Sorry, Lorna, I overlooked this. But yes, really silly. Mostly the problem is that it couldn't make up its mind what kind of movie it wanted to be. It has a dark opening; a factory burns down and a man dies in the fire. Cary Grant is arrested and tried for arson and murder (but since he's Cary Grant, we know he didn't do it). During the trial, he attacks his guard and escapes.

Then for some strange reason we get a whole string of screwball comedy scenes. That's followed by scenes of pseudophilosophical discussions of law, freedom, and human rights. Next is the mystery of who really set the factory on fire, finally solved. Then the movie turns political, and Ronald Colman (a law professor, not practicing law and certainly not a judge) is appointed to the Supreme Court.

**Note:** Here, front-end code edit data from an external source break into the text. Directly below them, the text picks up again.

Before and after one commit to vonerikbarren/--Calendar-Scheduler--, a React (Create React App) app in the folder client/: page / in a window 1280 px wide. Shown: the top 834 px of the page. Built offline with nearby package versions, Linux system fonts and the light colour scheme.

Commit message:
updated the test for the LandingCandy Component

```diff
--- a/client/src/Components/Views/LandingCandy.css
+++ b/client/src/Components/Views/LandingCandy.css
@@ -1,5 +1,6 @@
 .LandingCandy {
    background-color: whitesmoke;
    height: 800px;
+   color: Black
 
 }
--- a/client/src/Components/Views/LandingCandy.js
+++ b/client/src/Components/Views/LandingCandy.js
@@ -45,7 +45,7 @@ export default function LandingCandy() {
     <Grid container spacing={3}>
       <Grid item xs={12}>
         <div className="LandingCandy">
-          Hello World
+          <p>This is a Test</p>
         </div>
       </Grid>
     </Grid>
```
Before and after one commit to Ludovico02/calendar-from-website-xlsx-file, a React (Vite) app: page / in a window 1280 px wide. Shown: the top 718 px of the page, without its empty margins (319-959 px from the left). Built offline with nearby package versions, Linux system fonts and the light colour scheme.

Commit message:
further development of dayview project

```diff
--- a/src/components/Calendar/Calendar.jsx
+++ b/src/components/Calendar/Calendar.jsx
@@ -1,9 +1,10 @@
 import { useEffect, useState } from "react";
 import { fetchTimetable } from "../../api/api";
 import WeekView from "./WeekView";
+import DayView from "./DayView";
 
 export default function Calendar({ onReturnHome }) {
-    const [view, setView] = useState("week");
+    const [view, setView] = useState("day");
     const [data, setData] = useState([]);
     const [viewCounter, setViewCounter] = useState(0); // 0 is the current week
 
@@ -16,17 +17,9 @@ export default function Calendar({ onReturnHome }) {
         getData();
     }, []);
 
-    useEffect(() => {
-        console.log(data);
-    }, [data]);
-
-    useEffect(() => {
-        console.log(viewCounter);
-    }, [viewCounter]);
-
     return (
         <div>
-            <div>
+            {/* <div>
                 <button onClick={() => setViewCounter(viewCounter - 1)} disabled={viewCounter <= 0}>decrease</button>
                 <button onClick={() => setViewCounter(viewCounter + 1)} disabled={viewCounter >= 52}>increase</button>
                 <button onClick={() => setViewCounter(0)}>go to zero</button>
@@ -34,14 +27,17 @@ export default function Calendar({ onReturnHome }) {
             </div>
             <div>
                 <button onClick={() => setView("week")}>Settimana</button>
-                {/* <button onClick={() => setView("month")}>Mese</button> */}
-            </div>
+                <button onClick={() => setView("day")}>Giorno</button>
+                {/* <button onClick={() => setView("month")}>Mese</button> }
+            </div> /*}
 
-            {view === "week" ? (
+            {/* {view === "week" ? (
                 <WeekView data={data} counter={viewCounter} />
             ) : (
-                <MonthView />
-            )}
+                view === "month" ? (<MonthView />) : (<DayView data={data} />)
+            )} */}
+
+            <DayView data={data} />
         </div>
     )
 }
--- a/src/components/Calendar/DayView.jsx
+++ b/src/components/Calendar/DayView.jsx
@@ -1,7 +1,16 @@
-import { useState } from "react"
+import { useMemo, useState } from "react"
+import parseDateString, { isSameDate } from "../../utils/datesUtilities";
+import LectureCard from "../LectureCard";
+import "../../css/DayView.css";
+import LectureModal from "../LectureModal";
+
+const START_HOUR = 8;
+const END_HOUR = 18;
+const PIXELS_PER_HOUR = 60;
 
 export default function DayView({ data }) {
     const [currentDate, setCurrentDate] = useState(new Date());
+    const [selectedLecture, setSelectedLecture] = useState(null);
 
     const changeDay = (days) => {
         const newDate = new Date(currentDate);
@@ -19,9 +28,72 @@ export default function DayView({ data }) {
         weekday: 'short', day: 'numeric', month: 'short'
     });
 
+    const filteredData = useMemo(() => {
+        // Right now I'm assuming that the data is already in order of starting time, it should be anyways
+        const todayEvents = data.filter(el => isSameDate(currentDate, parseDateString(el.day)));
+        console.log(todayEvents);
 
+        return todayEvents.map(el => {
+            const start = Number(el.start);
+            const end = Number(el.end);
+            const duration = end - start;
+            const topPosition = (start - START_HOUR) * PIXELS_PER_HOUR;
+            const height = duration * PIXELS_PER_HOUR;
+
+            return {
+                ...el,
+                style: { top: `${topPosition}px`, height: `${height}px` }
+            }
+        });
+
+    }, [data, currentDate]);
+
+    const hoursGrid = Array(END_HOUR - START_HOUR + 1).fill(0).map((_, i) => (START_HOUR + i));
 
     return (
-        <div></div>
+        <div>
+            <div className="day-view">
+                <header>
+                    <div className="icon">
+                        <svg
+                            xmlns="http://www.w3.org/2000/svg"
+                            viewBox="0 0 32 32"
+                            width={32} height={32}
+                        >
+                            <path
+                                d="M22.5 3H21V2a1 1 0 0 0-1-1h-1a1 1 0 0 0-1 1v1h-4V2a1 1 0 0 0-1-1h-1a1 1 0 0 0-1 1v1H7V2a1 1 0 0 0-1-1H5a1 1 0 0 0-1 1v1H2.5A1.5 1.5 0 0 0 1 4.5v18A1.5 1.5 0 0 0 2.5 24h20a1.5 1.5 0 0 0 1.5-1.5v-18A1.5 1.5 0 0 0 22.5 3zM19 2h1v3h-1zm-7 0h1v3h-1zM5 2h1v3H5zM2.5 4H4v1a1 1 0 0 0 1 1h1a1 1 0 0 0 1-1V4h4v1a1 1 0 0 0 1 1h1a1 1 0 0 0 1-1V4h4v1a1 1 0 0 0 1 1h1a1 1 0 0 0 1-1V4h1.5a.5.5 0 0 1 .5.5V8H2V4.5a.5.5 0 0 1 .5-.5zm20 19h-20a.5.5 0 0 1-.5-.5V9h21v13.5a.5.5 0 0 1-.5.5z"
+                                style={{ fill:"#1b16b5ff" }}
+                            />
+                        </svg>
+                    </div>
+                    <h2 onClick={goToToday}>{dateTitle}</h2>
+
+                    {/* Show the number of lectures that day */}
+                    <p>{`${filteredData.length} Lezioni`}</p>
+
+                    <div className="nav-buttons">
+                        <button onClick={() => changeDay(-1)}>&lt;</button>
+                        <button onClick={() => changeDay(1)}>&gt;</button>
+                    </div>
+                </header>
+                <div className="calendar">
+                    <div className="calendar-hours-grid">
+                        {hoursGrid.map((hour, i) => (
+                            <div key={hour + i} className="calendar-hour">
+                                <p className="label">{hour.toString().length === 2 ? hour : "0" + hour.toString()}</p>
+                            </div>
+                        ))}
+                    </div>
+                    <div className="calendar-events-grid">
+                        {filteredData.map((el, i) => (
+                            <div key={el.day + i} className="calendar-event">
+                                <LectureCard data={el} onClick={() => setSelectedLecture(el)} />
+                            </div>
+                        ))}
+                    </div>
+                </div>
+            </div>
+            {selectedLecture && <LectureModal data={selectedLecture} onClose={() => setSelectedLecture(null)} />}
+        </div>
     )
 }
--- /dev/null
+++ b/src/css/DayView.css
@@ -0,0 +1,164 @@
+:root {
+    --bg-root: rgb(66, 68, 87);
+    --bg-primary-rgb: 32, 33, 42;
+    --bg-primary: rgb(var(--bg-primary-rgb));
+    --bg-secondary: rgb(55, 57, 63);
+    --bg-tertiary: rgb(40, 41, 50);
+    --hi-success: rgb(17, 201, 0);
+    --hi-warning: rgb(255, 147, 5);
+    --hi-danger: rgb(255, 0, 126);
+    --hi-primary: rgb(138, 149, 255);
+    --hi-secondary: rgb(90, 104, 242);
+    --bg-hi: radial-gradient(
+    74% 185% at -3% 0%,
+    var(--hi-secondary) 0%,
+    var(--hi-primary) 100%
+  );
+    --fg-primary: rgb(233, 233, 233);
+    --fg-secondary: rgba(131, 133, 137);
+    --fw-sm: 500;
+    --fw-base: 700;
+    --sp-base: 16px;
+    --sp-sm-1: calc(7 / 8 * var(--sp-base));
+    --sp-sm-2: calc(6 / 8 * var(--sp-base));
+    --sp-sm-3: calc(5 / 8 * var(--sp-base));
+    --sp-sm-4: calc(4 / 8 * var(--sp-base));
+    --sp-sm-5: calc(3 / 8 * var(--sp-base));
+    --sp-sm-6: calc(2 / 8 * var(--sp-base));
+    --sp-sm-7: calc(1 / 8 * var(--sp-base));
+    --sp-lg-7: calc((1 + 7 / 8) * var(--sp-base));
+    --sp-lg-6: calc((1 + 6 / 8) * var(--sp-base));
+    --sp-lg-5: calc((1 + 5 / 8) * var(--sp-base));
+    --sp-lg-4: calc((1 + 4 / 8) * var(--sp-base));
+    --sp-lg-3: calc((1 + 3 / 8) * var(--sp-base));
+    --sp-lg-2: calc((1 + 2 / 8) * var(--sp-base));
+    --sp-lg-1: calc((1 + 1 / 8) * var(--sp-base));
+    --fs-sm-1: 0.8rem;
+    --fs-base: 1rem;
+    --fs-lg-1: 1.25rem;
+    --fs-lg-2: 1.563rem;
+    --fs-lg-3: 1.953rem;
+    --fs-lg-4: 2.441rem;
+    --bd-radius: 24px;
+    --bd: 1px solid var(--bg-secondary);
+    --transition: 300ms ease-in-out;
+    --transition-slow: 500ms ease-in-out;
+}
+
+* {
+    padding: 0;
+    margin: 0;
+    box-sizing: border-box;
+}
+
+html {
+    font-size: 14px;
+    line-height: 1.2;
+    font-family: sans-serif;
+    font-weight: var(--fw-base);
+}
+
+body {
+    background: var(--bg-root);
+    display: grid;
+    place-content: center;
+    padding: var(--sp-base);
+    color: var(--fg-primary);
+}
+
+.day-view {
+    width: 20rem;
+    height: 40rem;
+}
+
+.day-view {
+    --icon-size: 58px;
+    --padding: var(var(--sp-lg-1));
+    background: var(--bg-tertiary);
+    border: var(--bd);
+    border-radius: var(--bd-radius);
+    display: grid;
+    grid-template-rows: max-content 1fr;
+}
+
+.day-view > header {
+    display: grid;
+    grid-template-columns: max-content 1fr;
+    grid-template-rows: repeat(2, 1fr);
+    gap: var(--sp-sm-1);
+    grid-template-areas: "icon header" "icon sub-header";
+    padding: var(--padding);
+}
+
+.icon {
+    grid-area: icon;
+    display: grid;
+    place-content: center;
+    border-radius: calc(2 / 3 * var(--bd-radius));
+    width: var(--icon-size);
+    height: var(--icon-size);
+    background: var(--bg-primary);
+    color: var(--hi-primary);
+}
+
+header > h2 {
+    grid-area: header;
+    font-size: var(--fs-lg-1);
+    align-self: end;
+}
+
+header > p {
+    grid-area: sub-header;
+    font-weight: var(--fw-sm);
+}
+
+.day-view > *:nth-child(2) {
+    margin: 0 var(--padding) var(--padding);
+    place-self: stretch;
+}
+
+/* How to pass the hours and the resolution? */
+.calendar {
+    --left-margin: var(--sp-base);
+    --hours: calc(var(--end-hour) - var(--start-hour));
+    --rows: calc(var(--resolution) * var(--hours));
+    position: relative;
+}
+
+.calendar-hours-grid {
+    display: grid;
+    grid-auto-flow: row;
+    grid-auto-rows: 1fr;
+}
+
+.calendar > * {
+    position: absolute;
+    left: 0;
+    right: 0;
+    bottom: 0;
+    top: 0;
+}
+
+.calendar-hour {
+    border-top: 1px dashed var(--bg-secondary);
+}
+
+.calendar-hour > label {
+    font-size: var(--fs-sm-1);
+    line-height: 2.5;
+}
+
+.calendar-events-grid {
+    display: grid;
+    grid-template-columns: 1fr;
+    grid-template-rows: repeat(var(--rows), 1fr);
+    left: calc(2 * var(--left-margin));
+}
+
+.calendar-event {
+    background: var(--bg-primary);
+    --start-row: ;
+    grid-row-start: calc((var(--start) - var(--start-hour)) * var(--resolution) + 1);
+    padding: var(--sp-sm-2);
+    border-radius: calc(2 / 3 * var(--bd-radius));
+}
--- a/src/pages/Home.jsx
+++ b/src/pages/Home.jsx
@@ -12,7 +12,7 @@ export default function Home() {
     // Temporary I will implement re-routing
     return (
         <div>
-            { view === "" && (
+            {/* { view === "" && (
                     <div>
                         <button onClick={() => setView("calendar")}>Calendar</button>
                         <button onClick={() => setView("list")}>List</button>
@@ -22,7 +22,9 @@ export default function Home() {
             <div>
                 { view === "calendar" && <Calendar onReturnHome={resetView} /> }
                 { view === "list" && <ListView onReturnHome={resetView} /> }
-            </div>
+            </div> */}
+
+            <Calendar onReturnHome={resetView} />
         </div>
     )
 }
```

It's all wrapped up in Washington, D.C., with a little romance thrown in at the end for extra flavoring.

Silly.